god forbid you play a buff class without having to buff or a solo god without having to lose a few bag slots. Human rogues shit all over undead rogues. Dwarf rogues shit all over undead rogues. Flame reflector shit all over pom pyro.
Modern games are so balanced and without grind. When I’m done spamming heartseeker on these noobs in pvp let me do some dailys…
In 12 years the market has gotten more favorable towards a good MMO, not less. In 2004 the idea of paying a monthly fee was still a newish thing to most, as was just playing an MMO or an online game. All of those are now standards for every gamer, not just every PC player.
Plus look at the most popular games out right now. People play LoL for months if not years. Millions of people have played CoC for years (TH9+). There are millions playing FFXIV (basically vanilla WoW plus/minus a few differences), StarCitizen raised hundreds of millions on the idea of a deep MMO, and EVE still has 400kish subs (likely more right now thanks to the war).
Yes, the market is different from 2004, but not in a way that would hurt vanilla WoW over current-day WoW. WoW today is bleeding subs not because people don’t want to play an MMO, its bleeding because its gotten significantly worse at keeping people interested in the game.
If today’s markets are so favorable towards hardcore, non-facerollable MMORPGs, why did Wildstar fail so spectacularly?
Because it wasn’t good?
The market is (was?) very favorable to MOBA titles a few years back, so why did some of them fail? Because favorable market doesn’t automatically mean success. You also have to actually deliver a solid product.
“post-WotLK WoW has done nothing but bleed subs”
I’d instead say that post-WotLK WoW has fully embraced the churn and ‘MMO tourism’. Hence the ever-increasing spikes at the start of every new addon, followed by decline until the cycle repeats. This is, of course, bad for guilds, communities and other social structures… but it is still a valid business model, one where revenue streams are gradually been shifted from subscriptions to box sales – perhaps in preparation for F2P?
I know that, in case of Blizzard, one should assume incompetence first, randomness second and intent last, but if this pattern is actually a part of Bobby Kotick’s master plan, then that’s another nail in the coffin of official vanilla realms.
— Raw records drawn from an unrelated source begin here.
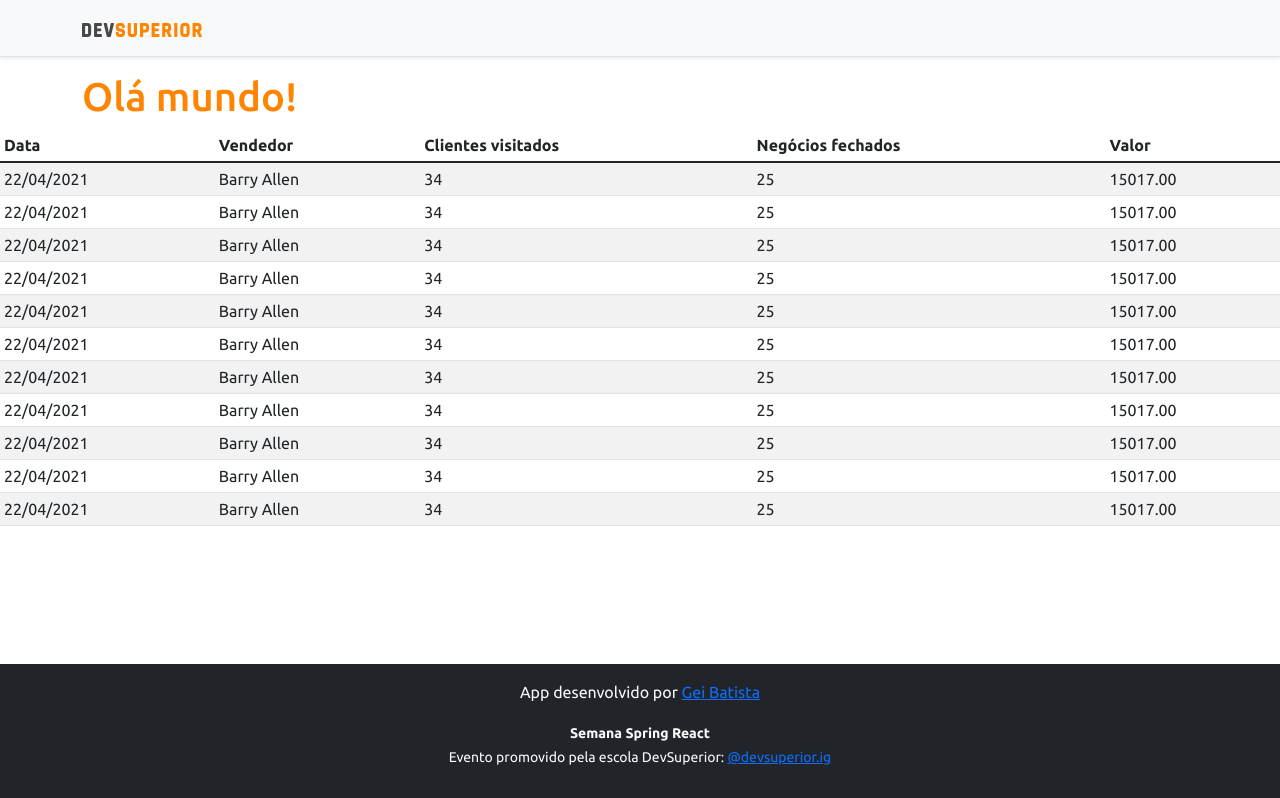
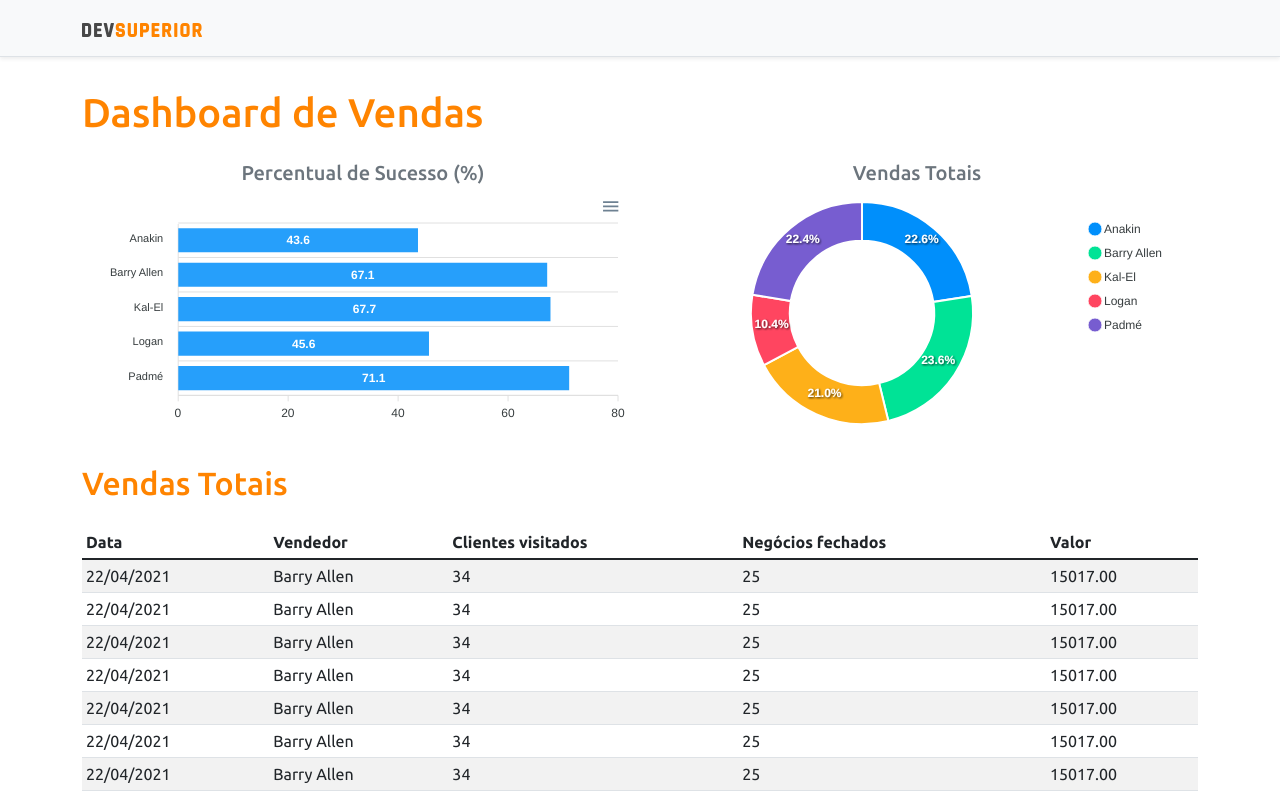
Before and after one commit to GeiBatista/projeto-sds4, a React (Create React App) app in the folder frontend/: page / in a window 1280 px wide. Shown: the top 798 px of the page. Built offline with nearby package versions, Linux system fonts and the light colour scheme.

Commit message:
Gráficos com dados estáticos

```diff
--- a/frontend/package.json
+++ b/frontend/package.json
@@ -11,8 +11,10 @@
     "@types/node": "^12.0.0",
     "@types/react": "^17.0.0",
     "@types/react-dom": "^17.0.0",
+    "apexcharts": "^3.28.1",
     "bootstrap": "^5.1.1",
     "react": "^17.0.2",
+    "react-apexcharts": "^1.3.9",
     "react-dom": "^17.0.2",
     "react-scripts": "4.0.3",
     "typescript": "^4.1.2",
--- a/frontend/src/App.tsx
+++ b/frontend/src/App.tsx
@@ -1,6 +1,8 @@
 import NavBar from "components/NavBar";
 import Footer from "components/Footer";
 import DataTable from "components/DataTable";
+import BarChart from "components/BarChart";
+import DonutChart from "components/DonutChart";
 
 
 function App() {
@@ -8,9 +10,25 @@
     <>
       <NavBar />
     <div className="container">
-      <h1 className="text-primary">Olá mundo!</h1>
+      <h1 className="text-primary py-3">Dashboard de Vendas</h1>
+
+    <div className="row px-3">
+    <div className="col-sm-6">
+      <h5 className="text-center text-secondary" >Percentual de Sucesso (%)</h5>
+      <BarChart />
     </div>
+    <div className="col-sm-6">
+      <h5 className="text-center text-secondary" >Vendas Totais</h5>
+      <DonutChart />
+    </div>
+    </div>
+
+    <div className="py-3">
+    <h2 className="text-primary">Vendas Totais</h2>
+    </div>
+
     <DataTable />
+    </div>
     <Footer />
     </>
   );
--- /dev/null
+++ b/frontend/src/components/BarChart/index.tsx
@@ -0,0 +1,36 @@
+import Chart from "react-apexcharts";
+
+const BarChart = () => {
+    const options = {
+        plotOptions: {
+            bar: {
+                horizontal: true,
+            }
+        },
+    };
+
+    const mockData = {
+        labels: {
+            categories: ['Anakin', 'Barry Allen', 'Kal-El', 'Logan', 'Padmé']
+        },
+        series: [
+            {
+                name: "% Sucesso",
+                data: [43.6, 67.1, 67.7, 45.6, 71.1]
+            }
+        ]
+    };
+
+
+    return (
+     <Chart
+        options={{...options, xaxis: mockData.labels}}
+        series={mockData.series}
+        type="bar"
+        height="240"
+
+        />
+    );
+  };
+
+  export default BarChart;
--- /dev/null
+++ b/frontend/src/components/DonutChart/index.tsx
@@ -0,0 +1,28 @@
+import Chart from "react-apexcharts";
+
+const DonutChart = () => {
+
+    const mockData = {
+        series: [477138, 499928, 444867, 220426, 473088],
+        labels: ['Anakin', 'Barry Allen', 'Kal-El', 'Logan', 'Padmé']
+    }
+
+    const options = {
+        legend: {
+            show: true
+        }
+    }
+
+
+    return (
+     <Chart
+        options={{...options, labels: mockData.labels}}
+        series={mockData.series}
+        type="donut"
+        height="240"
+
+        />
+    );
+  };
+
+  export default DonutChart;
```
Also changed, not shown: 1 other file (tests, documents, lock files or other folders).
After all, the whole point of playing vanilla is not buying boxes.
“After all, the whole point of playing vanilla is not buying boxes.”
Um, no. The point of playing vanilla is playing vanilla because you miss what the game was like when it was vanilla.
Besides, if boxes were really the focus, Blizz would probably make some effort to ship boxes more than once every two years of so. Meanwhile, 4 months of subscribing brings in more money than one standard expansion box and has a much lower cost of good sold in theory.
Meanwhile, on another plane of existence, Jagex reports that after listening to what their customers were asking for, their RuneQuest legacy servers were work, but paid off and did not cannibalize their current servers.
How about y’all fuckers stop paying for anything Blizzard so they can get out of gaming and sell their franchises to someone who still cares?
At least that’s what I’m doing.